Monk: My understanding is that the ribs are the star of the show for Peg Leg, and this full rack did not disappoint. Peg Leg does Memphis-style dry rub ribs and there were perfect bites all around.

Speedy: Agree, Monk. The ribs have always been my favorite part of any meal at Peg Leg, and I do think these are probably best in town – maybe in the state. The generous rub offers plenty of spice and flavor, and no sauce is needed. 

The pork (served unsauced) is pretty consistent in that while flavorful, is always a little dry. There are sauces provided, but I always prefer not having to use extra sauce if not needed, but in this case, it is needed. So while still enjoyable, the pulled pork is a notch below the ribs.

Monk: The smoked then fried wings come with the drumettes, wingettes, and wing tip all attached which from my experience isn’t the norm for a wing at a barbecue restaurant.

Speedy: …Quick interjection: Central BBQ wings are also served this way. Ok, carry on…

Monk: The wings are also finished with a dry rub and were more successful than the pork for me. I had the wings on both of my trips to Peg Leg Porker, and I will probably get them on my next visit, whenever that is.

Speedy: Definitely agree, Monk. Wings and ribs are the pro order. And you know what – I’m just fine with that. The other solid order, which was skipped on this go round, is the yardbird half chicken. It uses the same rub and is equal to the wings. This is a popular item at Peg Leg, and for good reason. But not worth passing over the ribs for.
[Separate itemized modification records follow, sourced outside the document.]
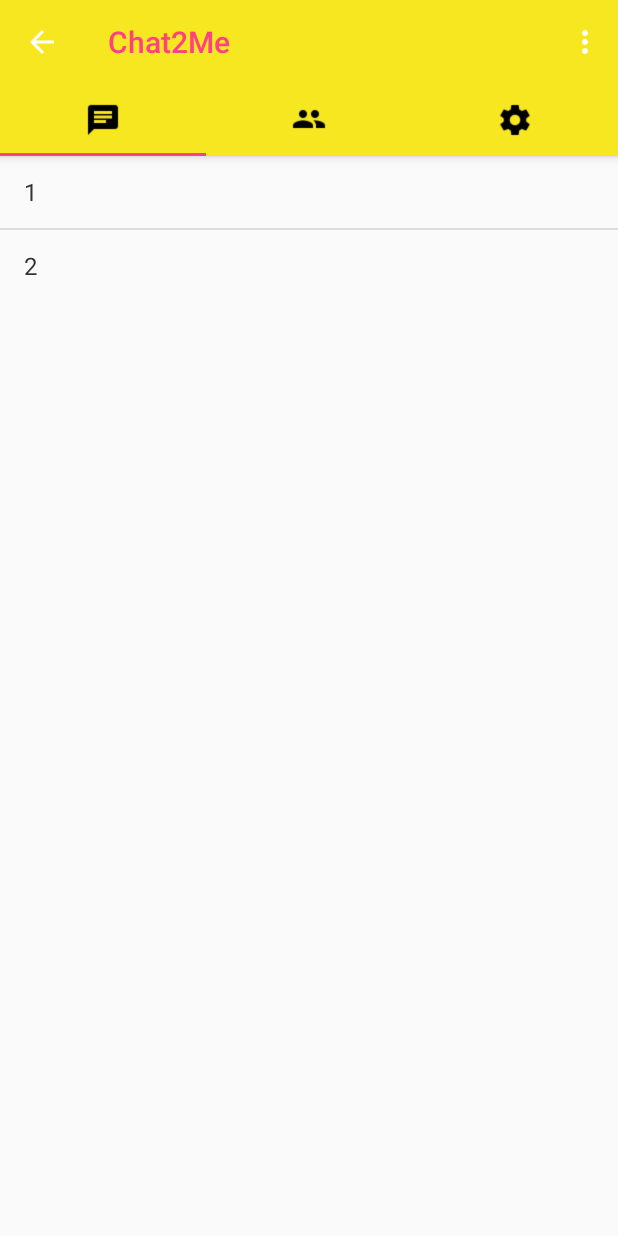
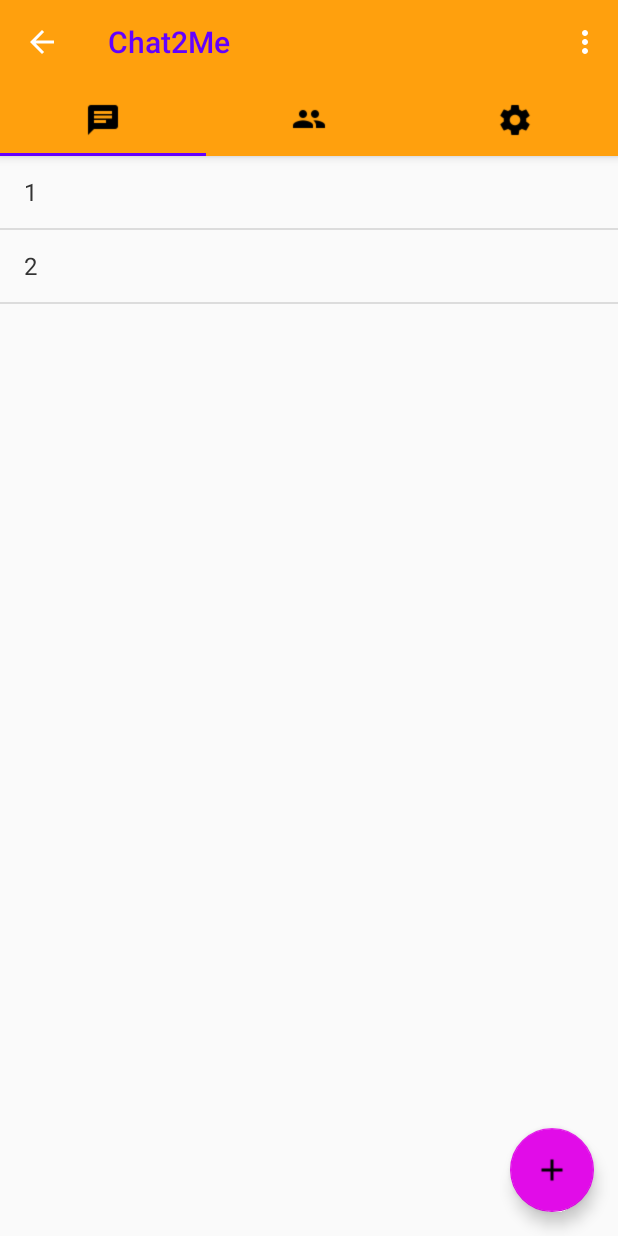
Before and after one commit to 7luck/chat2me-android, an Android app: the ChatRoomListFragment screen opened directly, with no data from a screen before it, on a phone screen of 412 x 824 dp. Run offline under Robolectric (Android 15) with nearby library versions, the phone set to English and light mode, and no system bars.

Commit message:
floating button added

```diff
--- a/app/src/main/res/layout/fragment_chatroom.xml
+++ b/app/src/main/res/layout/fragment_chatroom.xml
@@ -1,13 +1,27 @@
-<FrameLayout xmlns:android="http://schemas.android.com/apk/res/android"
-    xmlns:tools="http://schemas.android.com/tools"
+<android.support.design.widget.CoordinatorLayout
+    android:id="@+id/main_content"
+    xmlns:android="http://schemas.android.com/apk/res/android"
+    xmlns:app="http://schemas.android.com/apk/res-auto"
     android:layout_width="match_parent"
-    android:layout_height="match_parent"
-    tools:context=".fragment.ChatRoomListFragment">
+    android:layout_height="match_parent">
 
     <ListView
         android:id="@android:id/list"
         android:layout_width="match_parent"
-        android:layout_height="wrap_content" >
+        android:layout_height="match_parent" >
     </ListView>
+    <android.support.design.widget.FloatingActionButton
+        android:id="@+id/fab"
+        android:layout_width="wrap_content"
+        android:layout_height="wrap_content"
+        android:layout_marginBottom="72dp"
+        android:layout_marginRight="16dp"
+        app:layout_anchor="@android:id/list"
+        android:layout_gravity="bottom|right"
+        app:backgroundTint="@color/colorPrimaryDark"
+        android:src="@drawable/ic_add_black_24dp"
+        app:layout_anchorGravity="bottom|right|end"
+        android:clickable="true"/>
 
-</FrameLayout>
+
+</android.support.design.widget.CoordinatorLayout>
--- a/app/src/main/res/values/colors.xml
+++ b/app/src/main/res/values/colors.xml
@@ -1,6 +1,8 @@
 <?xml version="1.0" encoding="utf-8"?>
 <resources>
-    <color name="colorPrimary">#F7E720</color>
-    <color name="colorPrimaryDark">#ADFF2F</color>
-    <color name="colorAccent">#FF4081</color>
+    <color name="colorPrimary">#FFA00D</color>
+    <color name="colorPrimaryDark">#E10CE8</color>
+    <color name="colorAccent">#6300FF</color>
+    <color name="colorCustom4">#E8500C</color>
+    <color name="colorCustom5">#FF0000</color>
 </resources>
```
Also changed, not shown: app/src/main/res/drawable/ic_add_black_24dp.png (added).
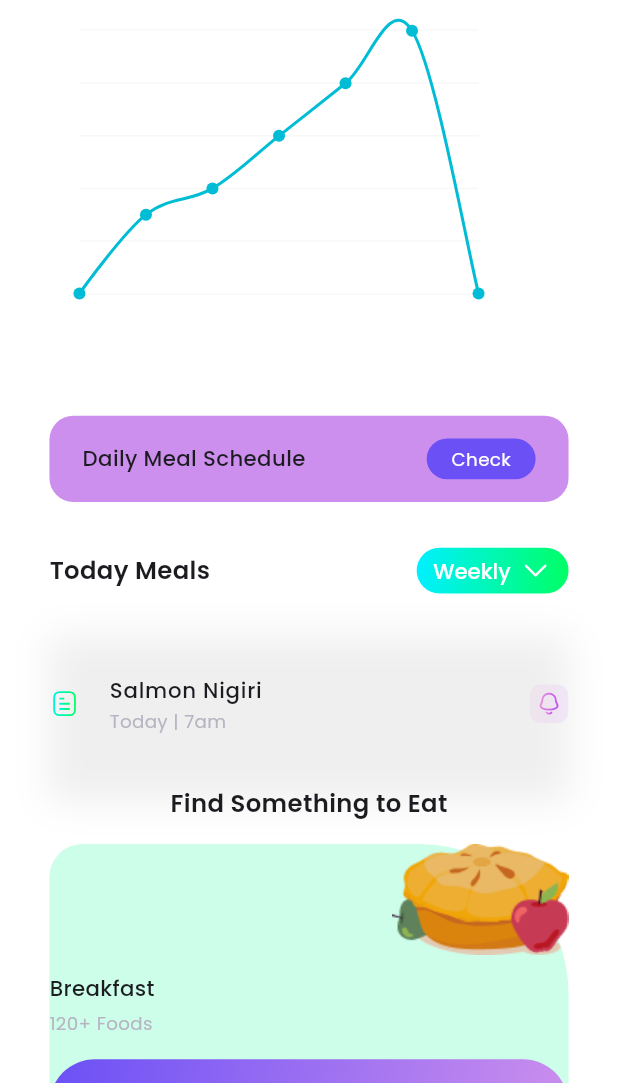
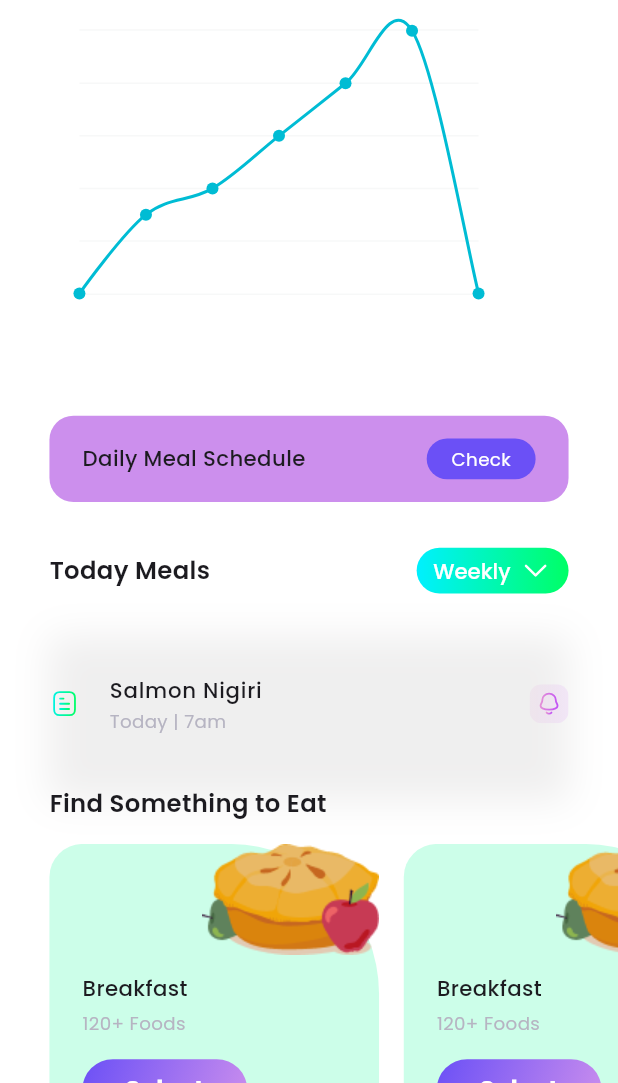
Before and after one commit to aliNassef/FitTrack, a Flutter app: the MealPlannerView screen opened by its route, on a phone screen of 412 x 824 dp, the part 153-1236 px from its top. Run offline on Flutter 3.47's test engine with Material 3 defaults, Android fonts, the phone set to English and light mode, and no system bars; drawn by our look-alikes of fl_chart; our stand-ins replace carousel_slider, device_preview_plus, dio, dotted_border, easy_localization, flutter_bloc and 9 more; accounts and stored records are empty; project files that could hold a hidden picture were left out.

Commit message:
feat(meal_planner): add new widgets and views for meal planner functionality
- Added `CustomSearchBar`, `ExploreMealsListItems`, `PopularMealItem`, `CategoryListItems`, `RecommendedMealListItems`, and `CategoryMealView` widgets
- Updated `MealPlannerView` and `MealPlannerViewBody` to include new widgets and improve layout
- Added `goToIcon` to `AppIcons` and included it in the `PopularMealItem`
- Updated navigation logic to include `CategoryMealView`
- Removed unnecessary padding extension usage in `MealPlannerView`

```diff
--- a/lib/core/utils/app_images.dart
+++ b/lib/core/utils/app_images.dart
@@ -61,6 +61,7 @@ abstract class AppIcons {
       'assets/icons/diffculty_workout_icon.svg';
   static const String schedualeIcon = 'assets/icons/scheduale_workout_icon.svg';
   static const String activeReminderIcon = 'assets/icons/remider_icon.svg';
+  static const String goToIcon = 'assets/icons/go_to_icon.svg';
   static const String inActiveReminderIcon =
       'assets/icons/in_active_reminder_icon.svg';
 
--- a/lib/core/utils/app_router.dart
+++ b/lib/core/utils/app_router.dart
@@ -6,6 +6,7 @@ import '../../features/auth/presentation/views/signup_welcome_view.dart';
 import '../../features/auth/presentation/views/sucess_registration_view.dart';
 import '../../features/home/presentation/views/notification_view.dart';
 import '../../features/layout/presentation/layout_view.dart';
+import '../../features/meal_planner/presentation/view/category_meal_view.dart';
 import '../../features/meal_planner/presentation/view/meal_planner_view.dart';
 import '../../features/onboarding/presentation/views/onboarding_view.dart';
 import '../../features/onboarding/presentation/views/welcome_view.dart';
@@ -66,6 +67,10 @@ Route<dynamic> onGenerateRoute(RouteSettings settings) {
       return MaterialPageRoute(
         builder: (context) => const MealPlannerView(),
       );
+    case CategoryMealView.routeName:
+      return MaterialPageRoute(
+        builder: (context) => const CategoryMealView(),
+      );
     default:
       return MaterialPageRoute(builder: (context) => const Scaffold());
   }
--- a/lib/features/meal_planner/presentation/view/meal_planner_view.dart
+++ b/lib/features/meal_planner/presentation/view/meal_planner_view.dart
@@ -1,4 +1,3 @@
-import 'package:fit_track_app/core/extensions/padding_extension.dart';
 import 'package:flutter/material.dart';
 
 import '../widgets/meal_planner_view_body.dart';
@@ -8,11 +7,11 @@ class MealPlannerView extends StatelessWidget {
   static const routeName = 'meal_planner_view';
   @override
   Widget build(BuildContext context) {
-    return Scaffold(
+    return const Scaffold(
       body: SafeArea(
         bottom: false,
         child: SingleChildScrollView(
-          child: const MealPlannerViewBody().withHorizontalPadding(30),
+          child: MealPlannerViewBody(),
         ),
       ),
     );
--- a/lib/features/meal_planner/presentation/widgets/explore_meal_item.dart
+++ b/lib/features/meal_planner/presentation/widgets/explore_meal_item.dart
@@ -1,5 +1,7 @@
 import 'package:fit_track_app/core/utils/app_images.dart';
+import 'package:fit_track_app/features/meal_planner/presentation/view/category_meal_view.dart';
 import 'package:flutter/material.dart';
+import 'package:flutter_screenutil/flutter_screenutil.dart';
 
 import '../../../../core/helpers/app_spacer.dart';
 import '../../../../core/helpers/default_app_button.dart';
@@ -14,6 +16,12 @@ class ExploreMealItem extends StatelessWidget {
   @override
   Widget build(BuildContext context) {
     return Container(
+      height: 200.h,
+      width: 200.w,
+      padding: EdgeInsets.only(
+        left: 20.w,
+        bottom: 20.h,
+      ),
       decoration: const BoxDecoration(
         color: Color(0xffccfee9),
         borderRadius: BorderRadius.only(
@@ -43,8 +51,15 @@ class ExploreMealItem extends StatelessWidget {
             ),
           ),
           const VerticalSpace(15),
-          const DefaultAppButton(
-            text: 'Select',
+          SizedBox(
+            width: 100.w,
+            height: 40.h,
+            child: DefaultAppButton(
+              onPressed: () {
+                Navigator.pushNamed(context, CategoryMealView.routeName);
+              },
+              text: 'Select',
+            ),
           ),
         ],
       ),
--- /dev/null
+++ b/lib/features/meal_planner/presentation/widgets/explore_meals_list_items.dart
@@ -0,0 +1,32 @@
+
+import 'package:flutter/material.dart';
+import 'package:flutter_screenutil/flutter_screenutil.dart';
+
+import '../../../../core/helpers/app_spacer.dart';
+import 'explore_meal_item.dart';
+
+class ExploreMealsListItems extends StatelessWidget {
+  const ExploreMealsListItems({
+    super.key,
+  });
+
+  @override
+  Widget build(BuildContext context) {
+    return Padding(
+      padding: EdgeInsets.only(left: 30.w),
+      child: SizedBox(
+        height: 220.h,
+        child: ListView.separated(
+          scrollDirection: Axis.horizontal,
+          itemBuilder: (_, index) {
+            return const ExploreMealItem();
+          },
+          separatorBuilder: (_, __) {
+            return const HorizontalSpace(15);
+          },
+          itemCount: 4,
+        ),
+      ),
+    );
+  }
+}
--- a/lib/features/meal_planner/presentation/widgets/meal_planner_view_body.dart
+++ b/lib/features/meal_planner/presentation/widgets/meal_planner_view_body.dart
@@ -1,3 +1,4 @@
+import 'package:fit_track_app/core/extensions/padding_extension.dart';
 import 'package:fit_track_app/core/helpers/app_spacer.dart';
 import 'package:fit_track_app/core/widgets/curve_chart.dart';
 import 'package:fit_track_app/core/widgets/custom_app_bar.dart';
@@ -8,7 +9,7 @@ import '../../../../core/utils/app_colors.dart';
 import '../../../../core/utils/app_gradients.dart';
 import '../../../../core/utils/app_styles.dart';
 import '../../../../core/widgets/title_with_customdropdown.dart';
-import 'explore_meal_item.dart';
+import 'explore_meals_list_items.dart';
 
 class MealPlannerViewBody extends StatelessWidget {
   const MealPlannerViewBody({super.key});
@@ -16,19 +17,20 @@ class MealPlannerViewBody extends StatelessWidget {
   @override
   Widget build(BuildContext context) {
     return Column(
+      crossAxisAlignment: CrossAxisAlignment.start,
       children: [
         CustomAppBar(
           onBackButtonPressed: () {
             Navigator.of(context).pop();
           },
           title: 'Meal Planner',
-        ),
+        ).withHorizontalPadding(30),
         const VerticalSpace(30),
         const TitleWithCustomDropDown(
           title: 'Meal Nutritions',
           gradientColor: AppGradients.purpleGradient,
-        ),
-        const CurveChart(),
+        ).withHorizontalPadding(30),
+        const CurveChart().withHorizontalPadding(30),
         const VerticalSpace(30),
         Container(
           padding: EdgeInsets.symmetric(vertical: 15.h, horizontal: 20.w),
@@ -58,20 +60,21 @@ class MealPlannerViewBody extends StatelessWidget {
               )
             ],
           ),
-        ),
+        ).withHorizontalPadding(30),
         const VerticalSpace(30),
         const TitleWithCustomDropDown(
           title: 'Today Meals',
           gradientColor: AppGradients.greenGradient,
-        ),
+        ).withHorizontalPadding(30),
         const VerticalSpace(18),
-        const MealItem(),
+        const MealItem().withHorizontalPadding(30),
         Text(
           'Find Something to Eat',
           style: AppStyles.semiBold16,
-        ),
+        ).withHorizontalPadding(30),
         const VerticalSpace(15),
-        const ExploreMealItem(),
+        const ExploreMealsListItems(),
+        const VerticalSpace(30),
       ],
     );
   }
```
Also changed, not shown: lib/features/meal_planner/presentation/view/category_meal_view.dart (added, +49 -0 lines), lib/features/meal_planner/presentation/widgets/category_list_items.dart (added, +50 -0 lines), lib/features/meal_planner/presentation/widgets/custom_search_bar.dart (added, +11 -0 lines), lib/features/meal_planner/presentation/widgets/popular_meal_item.dart (added, +38 -0 lines), lib/features/meal_planner/presentation/widgets/recommended_meal_list_items.dart (added, +60 -0 lines), assets/icons/go_to_icon.svg (added), 4 other files.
Monk: Of the sides we ordered, the one I want to call out is the Kool-aid pickles. This is a Delta-region delicacy where Kool-aid mix is literally added to the pickle juice so that the pickles take on the color and flavor (looked to be “red” on this day), resulting in a sweet and sour experience in the form of a crunchy pickle. Just awesome.

I agree with Speedy’s statement above that Peg Leg Porker is definitely worth a visit when in Nashville. Now that I’ve experienced a full meal there, I’ll go with the ribs, wings, and Kool-Aid pickles next time I visit Speedy in Nashville.

Ratings:
Atmosphere/Ambiance – 4 hogs
Ribs – 4 hogs
Pork – 3 hogs
Wings – 4 hogs
Sides – 3.5 hogs
Overall – 4 hogs